## Entries provided
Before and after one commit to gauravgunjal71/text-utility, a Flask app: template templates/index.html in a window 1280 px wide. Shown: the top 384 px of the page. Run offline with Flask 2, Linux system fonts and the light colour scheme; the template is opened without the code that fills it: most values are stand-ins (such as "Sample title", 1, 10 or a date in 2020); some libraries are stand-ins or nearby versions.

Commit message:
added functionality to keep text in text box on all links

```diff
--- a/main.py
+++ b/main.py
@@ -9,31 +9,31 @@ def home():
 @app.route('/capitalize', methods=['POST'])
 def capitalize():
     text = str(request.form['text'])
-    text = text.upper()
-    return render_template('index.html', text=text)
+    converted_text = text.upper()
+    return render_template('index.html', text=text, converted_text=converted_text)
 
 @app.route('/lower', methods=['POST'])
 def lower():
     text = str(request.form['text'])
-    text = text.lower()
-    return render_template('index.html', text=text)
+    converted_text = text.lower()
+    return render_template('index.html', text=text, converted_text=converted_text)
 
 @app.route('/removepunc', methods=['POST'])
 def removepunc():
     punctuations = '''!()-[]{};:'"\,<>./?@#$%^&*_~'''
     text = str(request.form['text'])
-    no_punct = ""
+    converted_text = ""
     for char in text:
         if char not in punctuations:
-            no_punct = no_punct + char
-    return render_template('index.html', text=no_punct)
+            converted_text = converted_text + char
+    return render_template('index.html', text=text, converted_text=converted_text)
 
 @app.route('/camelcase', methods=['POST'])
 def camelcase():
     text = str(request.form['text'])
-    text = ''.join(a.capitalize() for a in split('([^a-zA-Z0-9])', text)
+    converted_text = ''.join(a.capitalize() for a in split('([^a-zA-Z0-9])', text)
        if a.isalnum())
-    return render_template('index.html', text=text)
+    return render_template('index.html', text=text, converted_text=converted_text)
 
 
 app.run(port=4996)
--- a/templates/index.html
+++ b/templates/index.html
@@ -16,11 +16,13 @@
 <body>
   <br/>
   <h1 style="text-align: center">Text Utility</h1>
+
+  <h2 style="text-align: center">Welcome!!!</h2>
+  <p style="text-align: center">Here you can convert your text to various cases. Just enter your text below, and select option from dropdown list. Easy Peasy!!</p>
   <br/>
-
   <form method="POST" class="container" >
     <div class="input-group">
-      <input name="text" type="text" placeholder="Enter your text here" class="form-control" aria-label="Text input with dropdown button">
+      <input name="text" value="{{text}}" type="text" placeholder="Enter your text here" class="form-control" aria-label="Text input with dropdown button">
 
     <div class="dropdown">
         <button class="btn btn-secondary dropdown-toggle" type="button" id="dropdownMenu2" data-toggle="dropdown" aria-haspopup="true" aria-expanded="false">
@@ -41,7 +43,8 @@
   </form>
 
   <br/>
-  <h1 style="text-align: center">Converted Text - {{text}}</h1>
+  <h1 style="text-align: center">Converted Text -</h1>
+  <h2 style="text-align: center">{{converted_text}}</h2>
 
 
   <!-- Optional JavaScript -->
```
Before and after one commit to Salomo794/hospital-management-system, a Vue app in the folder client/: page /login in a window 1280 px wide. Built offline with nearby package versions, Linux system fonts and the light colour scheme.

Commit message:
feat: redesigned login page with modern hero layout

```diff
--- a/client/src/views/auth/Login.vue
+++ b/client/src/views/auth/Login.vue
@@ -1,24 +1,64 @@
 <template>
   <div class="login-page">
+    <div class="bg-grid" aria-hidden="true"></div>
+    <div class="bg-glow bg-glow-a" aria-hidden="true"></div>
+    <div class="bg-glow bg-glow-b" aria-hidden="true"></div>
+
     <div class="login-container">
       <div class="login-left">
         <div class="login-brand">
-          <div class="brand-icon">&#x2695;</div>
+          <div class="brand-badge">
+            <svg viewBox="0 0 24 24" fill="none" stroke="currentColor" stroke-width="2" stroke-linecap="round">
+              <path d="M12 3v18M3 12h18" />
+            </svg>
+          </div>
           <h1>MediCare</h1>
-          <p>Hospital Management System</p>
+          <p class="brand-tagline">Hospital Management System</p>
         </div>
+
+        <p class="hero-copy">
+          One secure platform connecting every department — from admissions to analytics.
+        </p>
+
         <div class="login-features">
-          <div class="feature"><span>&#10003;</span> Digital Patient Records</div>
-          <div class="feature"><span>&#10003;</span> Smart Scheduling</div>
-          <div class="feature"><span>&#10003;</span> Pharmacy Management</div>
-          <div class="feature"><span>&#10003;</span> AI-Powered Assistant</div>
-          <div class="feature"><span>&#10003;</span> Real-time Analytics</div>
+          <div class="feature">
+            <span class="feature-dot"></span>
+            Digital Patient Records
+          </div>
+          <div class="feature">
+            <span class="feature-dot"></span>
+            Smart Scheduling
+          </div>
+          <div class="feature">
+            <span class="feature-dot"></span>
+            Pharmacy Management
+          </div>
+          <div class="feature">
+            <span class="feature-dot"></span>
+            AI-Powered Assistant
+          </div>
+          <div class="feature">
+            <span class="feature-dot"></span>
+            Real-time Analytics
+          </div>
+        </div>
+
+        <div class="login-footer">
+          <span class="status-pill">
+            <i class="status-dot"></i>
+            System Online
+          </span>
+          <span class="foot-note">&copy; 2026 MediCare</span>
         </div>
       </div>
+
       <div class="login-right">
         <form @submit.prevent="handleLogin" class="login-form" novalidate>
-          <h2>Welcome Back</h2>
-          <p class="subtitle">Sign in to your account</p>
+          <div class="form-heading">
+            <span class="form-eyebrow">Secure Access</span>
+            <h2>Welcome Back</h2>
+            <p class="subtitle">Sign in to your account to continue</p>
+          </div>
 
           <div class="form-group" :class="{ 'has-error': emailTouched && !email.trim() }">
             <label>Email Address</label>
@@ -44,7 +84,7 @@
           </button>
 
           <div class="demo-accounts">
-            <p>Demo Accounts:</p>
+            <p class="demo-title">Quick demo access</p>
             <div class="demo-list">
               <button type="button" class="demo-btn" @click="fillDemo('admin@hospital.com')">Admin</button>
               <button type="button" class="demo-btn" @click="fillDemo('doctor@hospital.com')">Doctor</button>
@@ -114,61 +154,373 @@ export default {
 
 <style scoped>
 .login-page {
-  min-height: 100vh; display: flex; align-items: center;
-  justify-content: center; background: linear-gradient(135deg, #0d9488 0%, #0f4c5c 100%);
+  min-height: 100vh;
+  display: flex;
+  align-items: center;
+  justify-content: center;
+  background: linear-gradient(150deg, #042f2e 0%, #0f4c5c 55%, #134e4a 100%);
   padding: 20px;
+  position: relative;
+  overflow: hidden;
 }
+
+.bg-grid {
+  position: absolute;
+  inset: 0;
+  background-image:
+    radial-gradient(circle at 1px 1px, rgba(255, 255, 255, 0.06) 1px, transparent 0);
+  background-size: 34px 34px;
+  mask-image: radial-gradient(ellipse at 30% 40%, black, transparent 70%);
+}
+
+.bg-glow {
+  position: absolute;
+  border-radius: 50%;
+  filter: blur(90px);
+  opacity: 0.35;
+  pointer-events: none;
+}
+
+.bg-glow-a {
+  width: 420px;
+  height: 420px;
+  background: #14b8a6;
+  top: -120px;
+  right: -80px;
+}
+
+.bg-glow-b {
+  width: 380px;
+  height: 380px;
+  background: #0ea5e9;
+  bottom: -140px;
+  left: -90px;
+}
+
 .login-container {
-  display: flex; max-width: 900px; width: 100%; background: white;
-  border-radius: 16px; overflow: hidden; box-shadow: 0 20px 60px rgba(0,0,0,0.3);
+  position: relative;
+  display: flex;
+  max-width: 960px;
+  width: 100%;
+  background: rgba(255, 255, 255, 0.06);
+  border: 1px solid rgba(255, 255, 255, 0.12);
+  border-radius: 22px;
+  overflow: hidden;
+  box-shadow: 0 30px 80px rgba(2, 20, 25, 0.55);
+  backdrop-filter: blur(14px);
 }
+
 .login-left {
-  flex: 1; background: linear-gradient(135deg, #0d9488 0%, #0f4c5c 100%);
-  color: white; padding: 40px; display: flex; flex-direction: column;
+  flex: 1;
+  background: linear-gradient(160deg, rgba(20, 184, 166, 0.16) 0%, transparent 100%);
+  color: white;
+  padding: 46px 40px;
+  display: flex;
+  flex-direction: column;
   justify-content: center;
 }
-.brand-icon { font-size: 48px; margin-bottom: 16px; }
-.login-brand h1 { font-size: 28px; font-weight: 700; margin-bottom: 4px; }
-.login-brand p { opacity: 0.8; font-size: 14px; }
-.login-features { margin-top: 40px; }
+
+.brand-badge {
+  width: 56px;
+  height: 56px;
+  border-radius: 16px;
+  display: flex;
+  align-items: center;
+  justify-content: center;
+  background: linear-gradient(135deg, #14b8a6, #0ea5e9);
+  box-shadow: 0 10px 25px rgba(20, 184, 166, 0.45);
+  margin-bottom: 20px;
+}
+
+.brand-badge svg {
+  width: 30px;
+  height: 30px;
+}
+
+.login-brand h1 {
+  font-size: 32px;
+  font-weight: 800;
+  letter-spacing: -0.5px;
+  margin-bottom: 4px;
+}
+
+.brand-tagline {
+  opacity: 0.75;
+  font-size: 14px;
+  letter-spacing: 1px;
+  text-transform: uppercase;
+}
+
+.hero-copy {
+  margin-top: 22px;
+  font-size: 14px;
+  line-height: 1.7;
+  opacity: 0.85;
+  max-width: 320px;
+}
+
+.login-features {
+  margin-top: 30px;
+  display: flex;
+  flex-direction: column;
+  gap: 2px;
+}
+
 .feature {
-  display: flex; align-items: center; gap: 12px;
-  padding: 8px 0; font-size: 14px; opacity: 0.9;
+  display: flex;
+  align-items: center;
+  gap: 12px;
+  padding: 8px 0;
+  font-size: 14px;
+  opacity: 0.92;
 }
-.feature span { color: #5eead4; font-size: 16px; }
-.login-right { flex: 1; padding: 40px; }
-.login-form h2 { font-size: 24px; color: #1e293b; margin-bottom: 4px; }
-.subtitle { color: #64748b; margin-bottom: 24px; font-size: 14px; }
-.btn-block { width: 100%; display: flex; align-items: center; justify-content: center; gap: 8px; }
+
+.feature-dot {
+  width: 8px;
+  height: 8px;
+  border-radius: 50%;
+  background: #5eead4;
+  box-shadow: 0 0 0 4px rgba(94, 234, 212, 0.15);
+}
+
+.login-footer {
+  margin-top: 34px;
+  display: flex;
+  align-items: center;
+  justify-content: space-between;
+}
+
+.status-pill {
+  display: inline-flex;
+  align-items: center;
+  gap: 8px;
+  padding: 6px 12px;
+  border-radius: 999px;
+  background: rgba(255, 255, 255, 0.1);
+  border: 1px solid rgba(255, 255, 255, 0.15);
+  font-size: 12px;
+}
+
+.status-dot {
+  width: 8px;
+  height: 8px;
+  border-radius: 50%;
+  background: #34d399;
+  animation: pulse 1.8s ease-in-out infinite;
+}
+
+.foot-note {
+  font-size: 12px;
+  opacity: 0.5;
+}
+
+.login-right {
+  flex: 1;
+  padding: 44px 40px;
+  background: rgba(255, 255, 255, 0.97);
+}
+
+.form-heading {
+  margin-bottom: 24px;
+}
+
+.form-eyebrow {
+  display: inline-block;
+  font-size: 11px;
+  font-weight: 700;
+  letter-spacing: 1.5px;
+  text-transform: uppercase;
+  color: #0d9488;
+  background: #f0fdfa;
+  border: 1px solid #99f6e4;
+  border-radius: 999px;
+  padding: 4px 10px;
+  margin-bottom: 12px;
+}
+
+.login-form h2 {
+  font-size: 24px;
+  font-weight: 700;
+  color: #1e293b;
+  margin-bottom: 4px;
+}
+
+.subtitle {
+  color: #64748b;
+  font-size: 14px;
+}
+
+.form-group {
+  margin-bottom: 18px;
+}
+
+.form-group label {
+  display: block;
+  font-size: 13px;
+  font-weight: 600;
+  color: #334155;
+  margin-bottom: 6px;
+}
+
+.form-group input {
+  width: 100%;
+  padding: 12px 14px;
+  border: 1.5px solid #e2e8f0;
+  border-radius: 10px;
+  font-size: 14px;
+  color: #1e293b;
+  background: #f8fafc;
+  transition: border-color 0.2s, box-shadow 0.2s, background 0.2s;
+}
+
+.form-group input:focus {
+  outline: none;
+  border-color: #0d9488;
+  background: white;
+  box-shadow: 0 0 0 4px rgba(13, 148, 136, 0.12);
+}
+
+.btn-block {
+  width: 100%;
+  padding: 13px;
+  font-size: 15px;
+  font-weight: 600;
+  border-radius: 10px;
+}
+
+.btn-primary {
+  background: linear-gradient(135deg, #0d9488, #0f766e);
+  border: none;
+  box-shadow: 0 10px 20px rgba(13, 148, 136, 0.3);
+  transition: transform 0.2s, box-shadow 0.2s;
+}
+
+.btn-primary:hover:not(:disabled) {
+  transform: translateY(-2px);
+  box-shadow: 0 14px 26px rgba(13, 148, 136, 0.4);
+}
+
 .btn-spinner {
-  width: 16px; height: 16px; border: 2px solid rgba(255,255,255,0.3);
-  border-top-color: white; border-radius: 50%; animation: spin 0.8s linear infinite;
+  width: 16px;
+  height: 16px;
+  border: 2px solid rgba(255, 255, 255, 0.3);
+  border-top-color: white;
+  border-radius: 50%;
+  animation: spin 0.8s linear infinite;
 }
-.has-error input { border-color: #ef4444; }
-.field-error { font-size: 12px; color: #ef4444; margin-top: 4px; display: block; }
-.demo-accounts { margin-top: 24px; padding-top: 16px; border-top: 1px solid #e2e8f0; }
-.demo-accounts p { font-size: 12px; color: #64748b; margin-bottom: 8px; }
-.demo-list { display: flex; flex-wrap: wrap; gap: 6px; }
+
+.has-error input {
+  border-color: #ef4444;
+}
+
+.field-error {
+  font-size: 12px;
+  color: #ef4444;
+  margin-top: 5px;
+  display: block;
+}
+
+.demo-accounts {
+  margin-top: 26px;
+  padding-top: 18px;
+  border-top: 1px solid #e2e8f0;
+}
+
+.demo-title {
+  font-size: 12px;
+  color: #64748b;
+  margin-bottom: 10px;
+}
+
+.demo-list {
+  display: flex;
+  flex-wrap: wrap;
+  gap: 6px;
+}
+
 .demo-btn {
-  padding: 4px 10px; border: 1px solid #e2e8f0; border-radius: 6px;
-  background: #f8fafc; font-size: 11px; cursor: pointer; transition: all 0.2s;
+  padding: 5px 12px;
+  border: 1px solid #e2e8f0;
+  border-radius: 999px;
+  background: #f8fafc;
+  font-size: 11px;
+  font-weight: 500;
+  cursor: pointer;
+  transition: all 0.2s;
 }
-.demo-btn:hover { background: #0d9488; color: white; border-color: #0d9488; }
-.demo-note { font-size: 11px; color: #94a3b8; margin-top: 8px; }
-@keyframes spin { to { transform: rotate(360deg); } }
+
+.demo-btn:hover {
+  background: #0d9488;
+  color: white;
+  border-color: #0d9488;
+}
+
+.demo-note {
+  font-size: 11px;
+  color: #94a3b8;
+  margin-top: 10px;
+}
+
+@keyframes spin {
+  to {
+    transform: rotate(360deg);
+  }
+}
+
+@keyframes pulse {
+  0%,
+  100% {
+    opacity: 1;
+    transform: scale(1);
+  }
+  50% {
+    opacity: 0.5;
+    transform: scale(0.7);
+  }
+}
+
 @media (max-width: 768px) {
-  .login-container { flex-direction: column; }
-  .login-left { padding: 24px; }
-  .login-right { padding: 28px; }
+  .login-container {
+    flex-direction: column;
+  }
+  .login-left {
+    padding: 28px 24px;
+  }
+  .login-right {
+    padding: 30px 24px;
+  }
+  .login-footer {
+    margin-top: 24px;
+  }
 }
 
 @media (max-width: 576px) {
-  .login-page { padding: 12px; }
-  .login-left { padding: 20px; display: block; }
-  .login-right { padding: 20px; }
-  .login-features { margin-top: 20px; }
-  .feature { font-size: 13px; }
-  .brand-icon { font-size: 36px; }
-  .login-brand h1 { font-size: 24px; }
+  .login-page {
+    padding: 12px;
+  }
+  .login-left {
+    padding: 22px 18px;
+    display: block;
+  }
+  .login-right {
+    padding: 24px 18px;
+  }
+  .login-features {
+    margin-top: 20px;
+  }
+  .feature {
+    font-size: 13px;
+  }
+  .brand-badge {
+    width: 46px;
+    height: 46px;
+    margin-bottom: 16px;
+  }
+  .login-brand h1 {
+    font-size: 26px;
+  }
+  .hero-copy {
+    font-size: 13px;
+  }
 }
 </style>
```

## Task prompt
Collect the lines of the records that include the string "page".

## Exercise answer
Before and after one commit to gauravgunjal71/text-utility, a Flask app: template templates/index.html in a window 1280 px wide. Shown: the top 384 px of the page. Run offline with Flask 2, Linux system fonts and the light colour scheme; the template is opened without the code that fills it: most values are stand-ins (such as "Sample title", 1, 10 or a date in 2020); some libraries are stand-ins or nearby versions.
Before and after one commit to Salomo794/hospital-management-system, a Vue app in the folder client/: page /login in a window 1280 px wide. Built offline with nearby package versions, Linux system fonts and the light colour scheme.
feat: redesigned login page with modern hero layout
   <div class="login-page">
 .login-page {
-  .login-page { padding: 12px; }
+  .login-page {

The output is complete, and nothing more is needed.